January 25th, 2021
We wish to share information with you from Safeguarding Ireland about ‘Vulnerable’ Customers’ Registers which exist for users of energy and water. You may find it beneficial to register. MDI wishes to acknowledge that the Commission of Regulation of Utilities uses the term ‘vulnerable’ to refer solely to a person’s medical vulnerability.
All energy and water utility companies are required to provide such a ‘vulnerable’ customers’ register. According to the Commission of Regulation of Utilities (CRU):
Energy customers can be classified as a ‘vulnerable’ customer if they meet the following:
- If critically dependent on electrically powered equipment. This includes (but is not limited to) life protecting devices, assistive technologies to support independent living and medical equipment, or
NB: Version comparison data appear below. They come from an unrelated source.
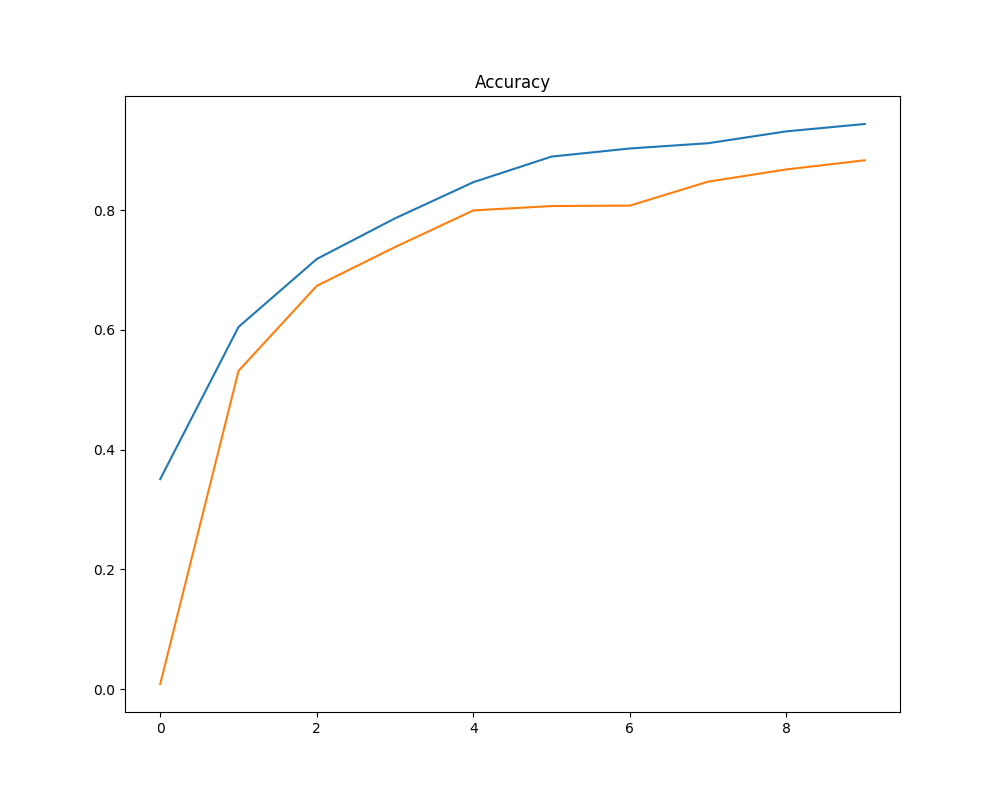
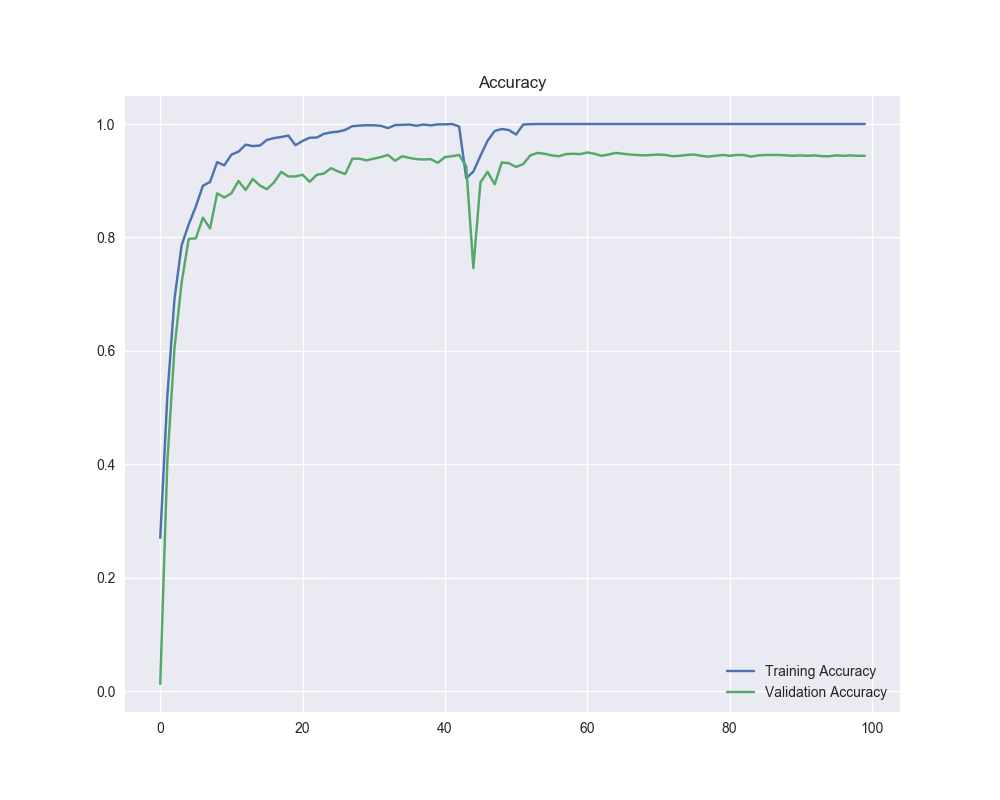
Update plots. 100 iterations

diff --git a/keras_mlp/belgium_keras_mlp.py b/keras_mlp/belgium_keras_mlp.py
@@ -7,6 +7,7 @@ from keras.models import Sequential
 from keras.layers import Dense, Activation
 from keras import initializers, optimizers
 import matplotlib.pyplot as plt
+from utils.generate_report import plot_confusion_matrix
 from sklearn.metrics import accuracy_score
 
 np.random.seed(892)
@@ -18,12 +19,12 @@ BATCH_SIZE = 60
 LAYER_1_UNITS = 784
 LAYER_2_UNITS = 196
 LAYER_3_UNITS = 49
-NB_EPOCHS = 10
+NB_EPOCHS = 100
 LR_VAL = 0.001
 
 
 def weight_initializer():
-    return initializers.TruncatedNormal(stddev=0.1)
+    return initializers.TruncatedNormal(stddev=0.1, seed=325)
 
 
 def bias_initializer():
@@ -60,15 +61,17 @@ def mlp_model():
 def plot_train_val_hist(train_perf, val_perf):
     # Plot cross entropy loss
     fig, ax = plt.subplots(figsize=(10, 8))
-    ax.plot(train_perf[:,0], label="Training Loss")
-    ax.plot(val_perf[:,0], label="Validation Loss")
+    ax.plot(train_perf[:, 0], label="Training Loss")
+    ax.plot(val_perf[:, 0], label="Validation Loss")
     ax.set_title("Cross-Entropy Loss")
+    plt.legend()
     plt.savefig("./keras_mlp/figures/Loss_Epochs.png")
 
     fig, ax = plt.subplots(figsize=(10, 8))
-    ax.plot(train_perf[:,1], label="Training Accuracy")
-    ax.plot(val_perf[:,1], label="Validation Accuracy")
+    ax.plot(train_perf[:, 1], label="Training Accuracy")
+    ax.plot(val_perf[:, 1], label="Validation Accuracy")
     ax.set_title("Accuracy")
+    plt.legend()
     plt.savefig("./keras_mlp/figures/Accuracy_Epochs.png")
 
     return None
@@ -89,7 +92,7 @@ def train(training_data, validation_data):
         for _ in range(training_data.num_examples // BATCH_SIZE):
             x, y = training_data.next_batch(BATCH_SIZE)
             train_perf_batch.append(model.train_on_batch(x=x, y=y))
-        train_perf.append(np.mean(train_perf_batch, axis=0)) #Average loss and accuracy across batches
+        train_perf.append(np.mean(train_perf_batch, axis=0))  # Average loss and accuracy across batches
     plot_train_val_hist(np.array(train_perf), np.array(val_perf))
     return model
 
@@ -97,7 +100,9 @@ def train(training_data, validation_data):
 def test(model, testing_data):
     test_preds = model.predict_on_batch(testing_data.images)  # returns probabilities for each class
     test_preds = np.argmax(test_preds, axis=1)
-    print("Test Acc: %0.4f" % (accuracy_score(y_true=np.argmax(testing_data.labels, axis=1), y_pred=test_preds)))
+    true_labels = np.argmax(testing_data.labels, axis=1)
+    plot_confusion_matrix(y_true=true_labels, y_pred=test_preds, file_name="./keras_mlp/figures/ConfusionMatrix.png")
+    print("Test Acc: %0.4f" % (accuracy_score(y_true=true_labels, y_pred=test_preds)))
     return test_preds
 
 

diff --git a/utils/generate_report.py b/utils/generate_report.py
@@ -3,15 +3,19 @@ import matplotlib.pyplot as plt
 import seaborn as sns
 from sklearn.metrics import confusion_matrix
 
+
 def plot_confusion_matrix(y_true, y_pred, title_text='Confusion Matrix', file_name="Confusion_Matrix.png"):
-    plt.figure(figsize=(25, 8))
-    cm = confusion_matrix(y_true, y_pred)
-    acc = np.sum(cm.diagonal()) / np.sum(cm)
-    cm_2 = cm / np.sum(cm, axis=1)[:, np.newaxis]
-    # cm_2 = np.append(cm_2, np.sum(cm, axis=1).reshape(len(labels), 1), axis=1)
-    # x_labels = np.append(labels, 'Support')
-    sns.heatmap(cm_2, annot=True, fmt='.2f', vmin=0, vmax=1)
-    plt.title(title_text, fontsize=20)
+    plt.figure(figsize=(25, 10))
+    sns.set(font_scale=1.5)
+    conf_mat = confusion_matrix(y_true, y_pred)
+    print(conf_mat.shape)
+    acc = np.sum(conf_mat.diagonal()) / np.sum(conf_mat)
+    conf_mat = conf_mat / np.sum(conf_mat, axis=1)[:, np.newaxis]
+    mask = conf_mat == 0
+    with sns.axes_style('white'):
+        sns.heatmap(conf_mat, fmt='.2f', vmin=0, vmax=1,
+                    mask=mask)
+    plt.title(title_text + "\nAccuracy: %0.2f" % (acc * 100), fontsize=20)
     plt.xlabel('Predicted', fontsize=15)
     plt.ylabel('Actual Class', fontsize=15)
     plt.yticks(rotation=0)
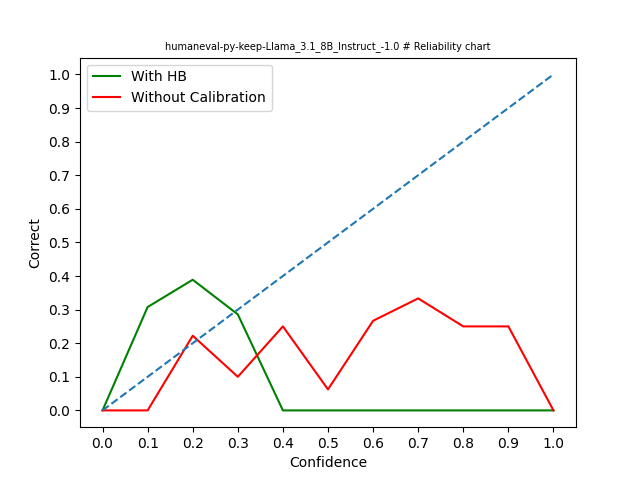
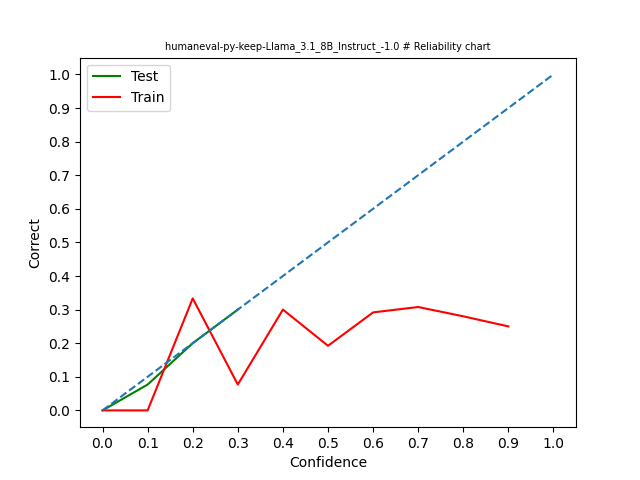
Changes changed plotting into one image deleted old graphs

diff --git a/histogramm_binning.py b/histogramm_binning.py
@@ -8,11 +8,12 @@ from sklearn.model_selection import train_test_split
 from tools import data, create_charts, binning
 from tools.hb_calibration import hb_calibration
 from tabulate import tabulate
+import matplotlib.pyplot as plt
 
 BASE_DIR    = "/data/stud/2025-MA-kuschnereit/masterarbeit/"
 CHART_DIR = BASE_DIR+"charts_multipl_e/"
 
-binning_type = 'quantil'
+binning_type = 'linear'
 binning_step_size = 0.1
 m = 10
 
@@ -49,7 +50,7 @@ def main():
         run = run.replace('/', '')
         results, temperature, top_p, num_samples = data.load_multipl_e_run(d)
         run_entry.append(num_samples)
-        if OUTPUTS: print(f"\nRun: {run}")
+        print(f"\nRun: {run}")
         if OUTPUTS: print(f"Temperature: {temperature}")
         if OUTPUTS: print(f"Num Problems: {num_samples}")
 
@@ -103,6 +104,7 @@ def main():
         
         colors_fit = []
         colors_test = []
+
         # define chart ranges for display reasons
         if binning_type == 'linear':
             chart_range = np.arange(0, 1.1, 0.1)
@@ -120,9 +122,18 @@ def main():
 
 
         # create different charts
-        create_charts.calibration_comparision_chart(chart_range, f_dach, fit_correct_per_bin, CHART_DIR+run+'/hb/'+binning_type+"/calibration_chart.png", run)
-        create_charts.calibration_bar_chart(chart_range, fit_correct_per_bin, CHART_DIR+run+'/hb/'+binning_type+"/calibration_bar_chart_train.png", run, bar_width, colors_fit, fit_total_per_bin)
-        create_charts.calibration_bar_chart(chart_range, f_dach, CHART_DIR+run+'/hb/'+binning_type+"/calibration_bar_chart_f_dach.png", run, bar_width, colors_test, test_total_per_bin)
+        create_charts.calibration_comparision_chart(chart_range[test_total_per_bin != 0], chart_range[fit_total_per_bin != 0], f_dach[test_total_per_bin != 0], fit_correct_per_bin[fit_total_per_bin != 0], CHART_DIR+run+'/hb/'+binning_type+"/calibration_comparison.png", run)
+        
+        fig, axs = plt.subplots(2, 2, figsize=(10, 10))
+        fig.suptitle(run+' # Calibration Charts', fontsize=14)
+        create_charts.calibration_bar_chart(axs[0, 0], 'Training set calibration', chart_range, fit_correct_per_bin, bar_width, colors_fit, fit_total_per_bin)
+        create_charts.calibration_bar_chart(axs[0, 1], 'Test set calibration', chart_range, f_dach, bar_width, colors_test, test_total_per_bin)
+        
+        create_charts.count_distribution(axs[1, 0],'Traing set distribution', chart_range, fit_total_per_bin, bar_width)
+        create_charts.count_distribution(axs[1, 1],'Test set distribution', chart_range, test_total_per_bin, bar_width)
+        
+        plt.savefig(CHART_DIR+run+'/hb/'+binning_type+"/calibration_infos.png")
+        plt.close() 
             
         table_print.append(run_entry)
         

diff --git a/tools/create_charts.py b/tools/create_charts.py
@@ -1,11 +1,11 @@
 import matplotlib.pyplot as plt
 import numpy as np
 
-def calibration_comparision_chart(y, x1, x2 ,path, run):
+def calibration_comparision_chart(y1, y2, x1, x2 ,path, run):
     plt.title(run+' # Reliability chart', fontsize=7)
-    plt.plot(y, x1, color="green")
-    plt.plot(y, x2, color="red")
-    plt.legend(["With HB", "Without Calibration"])
+    plt.plot(y1, x1, color="green")
+    plt.plot(y2, x2, color="red")
+    plt.legend(["Test", "Train"])
     plt.plot([0, 1], [0, 1], linestyle='--')
     plt.xticks(np.arange(0, 1.1, 0.1))
     plt.yticks(np.arange(0, 1.1, 0.1))
@@ -23,19 +23,31 @@ def histogram(data, path, run, typ):
     print(f"Histogram saved: {path}")
     plt.close()
 
+def count_distribution(ax, sub_title, y, totals, width):
+    #fig, ax = plt.subplots() 
+    ax.set_title(sub_title, fontsize=12)
+    bars = ax.bar(y, totals, width = width, color=['tab:blue'], edgecolor='black')
+    ax.bar_label(bars, totals)
+    ax.set_xticks(np.arange(0, 1.1, 0.1))
+    ax.set(xlabel ='Confidence')
+    ax.set(ylabel ='Count')
+    #return ax
+    #plt.savefig(path)
+    #plt.close()  
 
-
-def calibration_bar_chart(y, x, path, run, width, bar_colors, totals):
-    plt.title(run+' # Reliability chart', fontsize=7)
-    bars = plt.bar(y, x, width = width, color=bar_colors, edgecolor='black')
-    plt.plot([0, 1], [0, 1], linestyle='--')
-    plt.bar_label(bars, totals)
-    plt.xticks(np.arange(0, 1.1, 0.1))
-    plt.yticks(np.arange(0, 1.1, 0.1))
-    plt.xlabel('Confidence')
-    plt.ylabel('Correct')
-    plt.savefig(path)
-    plt.close()
+def calibration_bar_chart(ax, sub_title, y, x, width, bar_colors, totals):
+    #fig, ax = plt.subplots() 
+    ax.set_title(sub_title, fontsize=12)
+    bars = ax.bar(y, x, width = width, color=bar_colors, edgecolor='black')
+    ax.plot([0, 1], [0, 1], linestyle='--')
+    ax.bar_label(bars, totals)
+    ax.set_xticks(np.arange(0, 1.1, 0.1))
+    ax.set_yticks(np.arange(0, 1.1, 0.1))
+    ax.set(xlabel ='Confidence')
+    ax.set(ylabel ='Correct')
+    #return ax
+    #plt.savefig(path)
+    #plt.close()
 
 def stacked_bar_plot(x, y1, y2, path, run, width):
     plt.bar(x, y1, color='g', width = width, edgecolor='black')

diff --git a/tools/hb_calibration.py b/tools/hb_calibration.py
@@ -88,13 +88,13 @@ class hb_calibration:
         if self.debug: print(f"TRAIN Correct per bin: {correctness_per_bin}") 
 
         # Calculate correcteness bias in the given bin
-        self.delta_p_f_ =  np.round(np.array([np.mean(y[(assigend_bins == i)] -  X[(assigend_bins == i)]) for i in self.grid]), 2)
+        self.delta_p_f_ =  np.round(np.array([np.mean(y[(assigend_bins == i)] -  assigend_bins[(assigend_bins == i)]) for i in self.grid]), 2)
         self.delta_p_f_[np.isnan(self.delta_p_f_)] = 0
 
         print(f"{colored('Deltas', 'green')}: {self.delta_p_f_}\n")
         # Calculate some scores on the given data like MSE, ECE, ASCE, ...
         scores = self.calculate_scores(True, 
-                                       X, 
+                                       assigend_bins, 
                                        y, 
                                        num_correct, 
                                        num_samples, 
@@ -129,13 +129,13 @@ class hb_calibration:
         total_per_bin, correctness_per_bin, confidence_per_bin = binning.bin_round_probabilities_discret(assigend_bins_corrected, y, self.grid)
 
         # Calculate the deltas on the corrected values
-        deltas_test= np.round(np.array([np.mean(y[(assigend_bins_corrected == i)]) -  np.mean(X_[(assigend_bins_corrected == i)]) for i in self.grid]), 2)
+        deltas_test= np.round(np.array([np.mean(y[(assigend_bins_corrected == i)]) -  np.mean(assigend_bins_corrected[(assigend_bins_corrected == i)]) for i in self.grid]), 2)
         deltas_test[np.isnan(deltas_test)] = 0
 
-        if self.outputs: print(f"{colored('Deltas Test', 'green')}: {deltas_test}\n")
+        print(f"{colored('Deltas Test', 'green')}: {deltas_test}\n")
 
         scores = self.calculate_scores(False, 
-                                       X_, 
+                                       assigend_bins_corrected, 
                                        y, 
                                        num_correct, 
                                        num_samples,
- If particularly ‘vulnerable’ to disconnection during winter months for reasons of advanced age or physical, sensory, intellectual or mental health.
Customers of Irish Water can be classified as a ‘vulnerable’ customer if they meet the following:
- If critically dependant on water for their medical needs, or
- If for reasons that may include advanced age or physical, sensory, intellectual or mental health reasons, you require additional support communicating with, or receiving services from, Irish Water.
What a ‘Vulnerable’ Customer should do?
If a person or member of their household is a ‘vulnerable’ customer, it is important that they let their energy supplier and / or Irish Water know. The utility companies must take reasonable steps to identify customers who should be included. However, it is up to the customers to let them know if they qualify as a ‘vulnerable’ customer.
Safeguarding Ireland supports that:
- Any eligible clients your organisation may have who are not already registered should look into, apply for and join the relevant registers.
- Across the sector we as organisations continue to encourage all utilities to prioritise the needs of the most ‘vulnerable’ customers.
Being on the register helps to safeguard those who are ‘vulnerable’. Also, other important benefits can arise. For example, in December, Electric Ireland announced an additional €100 credit to 10,000 people on its ‘vulnerable’ customers register to support them during the pandemic. Initiatives such as this are to be encouraged, particularly at this time, however the key message is that people must be registered to avail of them.